Director Lou Contey keeps the action moving well, with quick scene changes made by a stage assistant, veiled and silent — the only woman who appears. Broadcast news snippets between scenes set the time line. The tiny Red Orchid space is the office of the minister of culture (a strong performance by Rom Borkhardor), a man enamored of American pop culture and American architects. The architect and the minister develop an uneasy friendship over the years–but the play, which starts out like a satire with many clever lines about truth and beauty, becomes darker as the scenes progress. (Photo courtesy of A Red Orchid Theatre. Left, Borkhardor as the minister, and Larry Grimm as the architect.)

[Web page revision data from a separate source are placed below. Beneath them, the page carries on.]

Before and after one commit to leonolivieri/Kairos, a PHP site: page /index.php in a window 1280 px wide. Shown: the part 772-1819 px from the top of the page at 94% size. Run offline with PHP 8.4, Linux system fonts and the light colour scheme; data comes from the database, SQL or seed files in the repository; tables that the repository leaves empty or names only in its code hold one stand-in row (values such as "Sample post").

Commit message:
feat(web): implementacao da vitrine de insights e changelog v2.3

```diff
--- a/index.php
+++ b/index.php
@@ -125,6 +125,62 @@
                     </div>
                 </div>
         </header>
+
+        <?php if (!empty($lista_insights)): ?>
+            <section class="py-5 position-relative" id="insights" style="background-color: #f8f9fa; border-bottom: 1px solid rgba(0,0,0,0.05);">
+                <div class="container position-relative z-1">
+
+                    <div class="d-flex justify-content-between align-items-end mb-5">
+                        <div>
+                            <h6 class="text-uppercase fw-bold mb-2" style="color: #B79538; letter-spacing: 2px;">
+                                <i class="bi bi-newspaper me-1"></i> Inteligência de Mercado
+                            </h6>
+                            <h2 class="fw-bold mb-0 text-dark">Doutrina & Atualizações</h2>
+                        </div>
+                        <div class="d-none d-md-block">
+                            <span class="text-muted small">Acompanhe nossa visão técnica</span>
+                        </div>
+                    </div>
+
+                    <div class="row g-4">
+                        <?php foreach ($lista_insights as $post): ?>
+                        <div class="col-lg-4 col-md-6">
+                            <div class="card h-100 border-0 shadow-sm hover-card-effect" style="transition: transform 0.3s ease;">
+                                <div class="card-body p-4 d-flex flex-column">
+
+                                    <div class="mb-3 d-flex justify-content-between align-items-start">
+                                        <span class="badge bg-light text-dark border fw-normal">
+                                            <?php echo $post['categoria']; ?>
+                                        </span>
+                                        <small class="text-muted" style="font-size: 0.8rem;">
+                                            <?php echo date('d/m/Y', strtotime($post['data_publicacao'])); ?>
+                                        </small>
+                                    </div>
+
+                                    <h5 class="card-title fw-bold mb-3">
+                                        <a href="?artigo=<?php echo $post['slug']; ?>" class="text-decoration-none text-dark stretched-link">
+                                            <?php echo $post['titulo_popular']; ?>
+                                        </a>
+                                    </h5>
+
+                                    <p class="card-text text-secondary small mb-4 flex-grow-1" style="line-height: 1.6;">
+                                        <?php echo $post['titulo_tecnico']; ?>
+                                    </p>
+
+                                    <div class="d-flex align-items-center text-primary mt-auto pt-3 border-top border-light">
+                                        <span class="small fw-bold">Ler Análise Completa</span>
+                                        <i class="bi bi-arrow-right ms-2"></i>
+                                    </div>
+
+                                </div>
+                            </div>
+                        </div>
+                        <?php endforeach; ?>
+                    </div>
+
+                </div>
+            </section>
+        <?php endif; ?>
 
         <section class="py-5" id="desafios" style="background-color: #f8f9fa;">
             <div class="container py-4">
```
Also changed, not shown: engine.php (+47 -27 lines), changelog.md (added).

The architect has not had a successful career; he has several proposed and unbuilt projects in different countries and the minister refers to him as a second-tier architect. He is desperate to see one of his designs built, which may explain why he suffers through years of ambiguity and misdirection from his client (or patron, as the minister prefers). It’s never clear who is making the decisions or if in fact a decision will ever be made to build the gazebo in a peaceful garden of lemon trees so desired by the minister.
In the final scene in 2004, everything has changed: the space, the architect’s professional goals and the minister’s status. The gazebo was finally built, but now is gone. The lemon trees remain – to be enjoyed by the office’s new occupant: an American army officer.
In a Garden runs through Sunday, May 19, so you still have a chance to see it. Shows are at 8pm Thursday, Friday and Saturday and 3pm Sunday. A Red Orchid Theatre performs at 1531 N. Wells St.
Slightly different versions of these reviews appear at gapersblock.com, a Chicago website, on the A/C or Arts page.